Using individual medical records (and when missing through phone contact with the responsible department/physician), we assessed the proportion of individuals who were correctly identified as having a macroscopically normal mucosa but positive CD serology, and who had never had a biopsy with inflammation or VA).

Again using medical records, we then examined symptoms, signs, laboratory measures, and the extent to which individuals had received information about gluten-free diet. This information was divided according to type of CD serology, and is presented both summarized and weighted according to the distribution of EMA+, TTGA+ and AGA+ among the 3,736 individuals from the complete data-set.

Comorbidity in biopsy samples

In order to determine if the positive CD serology could be due to other concomitant gastrointestinal disorder (other than pre-stage CD) or systemic disorders with gastrointestinal involvement, we performed a computerized search of the text of the 3,736 biopsy reports with normal mucosa but positive CD serology (see also our earlier paper on VA and inflammation [11]). Thereby we identified 67 biopsy reports where there were indications of comorbidity other than CD. Each of these biopsy reports was then manually screened by two independent reviewers (JFL and research assistant) to confirm or reject the presence of comorbidity. Discrepancies were resolved through a third review of the biopsy reports where necessary.
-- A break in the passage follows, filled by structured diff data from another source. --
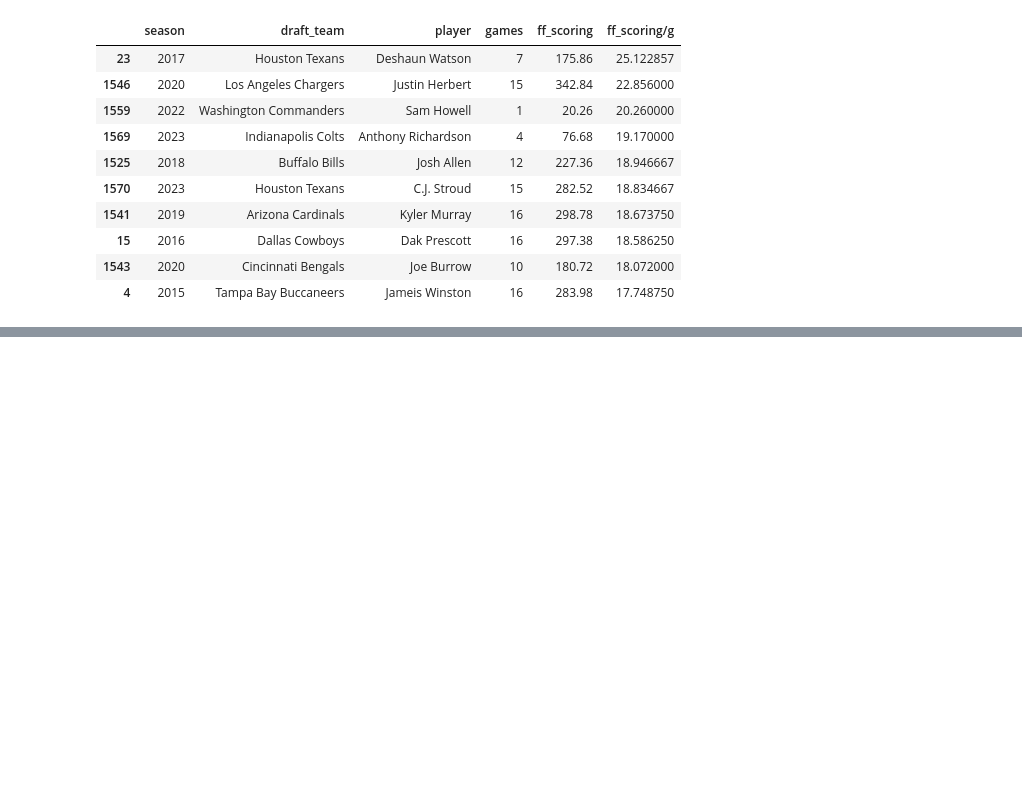
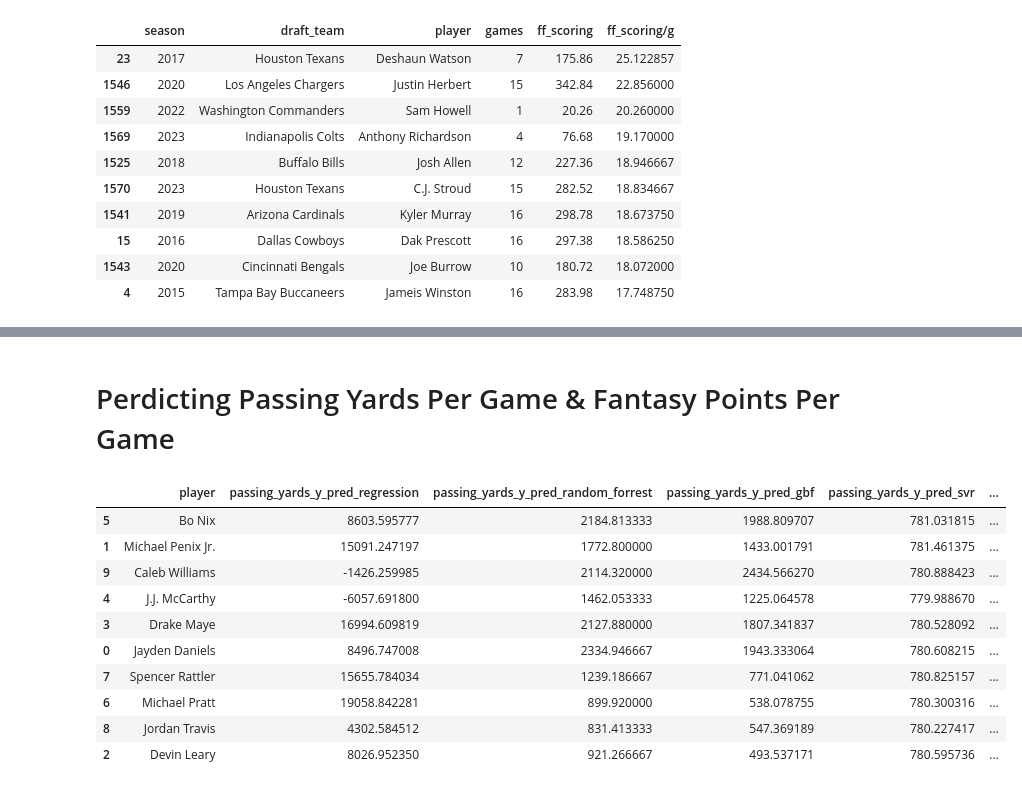
Before and after one commit to JoshKepler/Portfolio, a Jupyter notebook: NFL Project/Projected Draft Position - QB.ipynb, the cells around one changed output, grey strips where cells are left out. Drawn from its saved outputs; the diff is of its cells as text; code cells hidden in the pictures; blank space fills up the shorter version.

```diff
--- a/NFL Project/Projected Draft Position - QB.ipynb
+++ b/NFL Project/Projected Draft Position - QB.ipynb
@@ -757,0 +767,31 @@ KeyError: "['passing_yards_y_pred_gbf', 'passing_tds_y_pred_gbf', 'rushing_yards
+# %% [markdown]
+# Perdicting Passing Yards Per Game & Fantasy Points Per Game
+# %%
+#Perdicting Passing Yards Per Game
+predicted_stats = ['player']
+model_list = ['_y_pred_regression','_y_pred_random_forrest', '_y_pred_gbf','_y_pred_svr']
+filtered_stats = ['passing_yards', 'games']
+
+for stat in filtered_stats:
+    for model in model_list:
+        mod_col = stat + model
+        predicted_stats.append(mod_col)
+
+for i in model_list:
+    rookie_proj_df['pass_yards/g' + i] = rookie_proj_df[filtered_stats[0]+i] / rookie_proj_df[filtered_stats[1]+i]
+    mod_col = 'pass_yards/g' + i
+    predicted_stats.append(mod_col)
+
+rookie_proj_df[predicted_stats].sort_values(by='pass_yards/g_y_pred_gbf', ascending=False)
+# %% [output]
+|  | player | passing_yards_y_pred_regression | passing_yards_y_pred_random_forrest | passing_yards_y_pred_gbf | passing_yards_y_pred_svr | ... |
+| 5 | Bo Nix | 8603.595777 | 2184.813333 | 1988.809707 | 781.031815 | ... |
+| 1 | Michael Penix Jr. | 15091.247197 | 1772.800000 | 1433.001791 | 781.461375 | ... |
+| 9 | Caleb Williams | -1426.259985 | 2114.320000 | 2434.566270 | 780.888423 | ... |
+| 4 | J.J. McCarthy | -6057.691800 | 1462.053333 | 1225.064578 | 779.988670 | ... |
+| 3 | Drake Maye | 16994.609819 | 2127.880000 | 1807.341837 | 780.528092 | ... |
+| 0 | Jayden Daniels | 8496.747008 | 2334.946667 | 1943.333064 | 780.608215 | ... |
+| 7 | Spencer Rattler | 15655.784034 | 1239.186667 | 771.041062 | 780.825157 | ... |
+| 6 | Michael Pratt | 19058.842281 | 899.920000 | 538.078755 | 780.300316 | ... |
+| 8 | Jordan Travis | 4302.584512 | 831.413333 | 547.369189 | 780.227417 | ... |
+| 2 | Devin Leary | 8026.952350 | 921.266667 | 493.537171 | 780.595736 | ... |
```
Also changed, not shown: parts of 12 cells of this notebook.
Quality assurance and accreditation of CD serology

To explore the quality of CD serology in Sweden we obtained data from the organization Equalis, which has provided laboratory quality assurance in Sweden since 1999 http://www.equalis.se/ webcite. The quality assurance scheme can be described briefly as follows. Each year, one of the participating laboratories submits eight blinded CD serology samples to Equalis and a short accompanying clinical description of the individual. From among these eight samples (some positive, some negative for CD serology), Equalis distributes two samples to all participating laboratories for analysis and test data are then reported to Equalis. All assurance data are then merged and presented in aggregated form.

Equalis also provides accreditation of CD serology, and we estimated the proportion of CD serology samples that were accredited and originated from individuals with a small intestinal biopsy (with normal mucosa, inflammation, or VA) in any of the ten participating pathology departments[11]. We then estimated the proportion of accredited CD serology samples from any individual undergoing biopsy in the ascertainment area of these biochemistry departments (independent of the histopathology of the patient).

Statistics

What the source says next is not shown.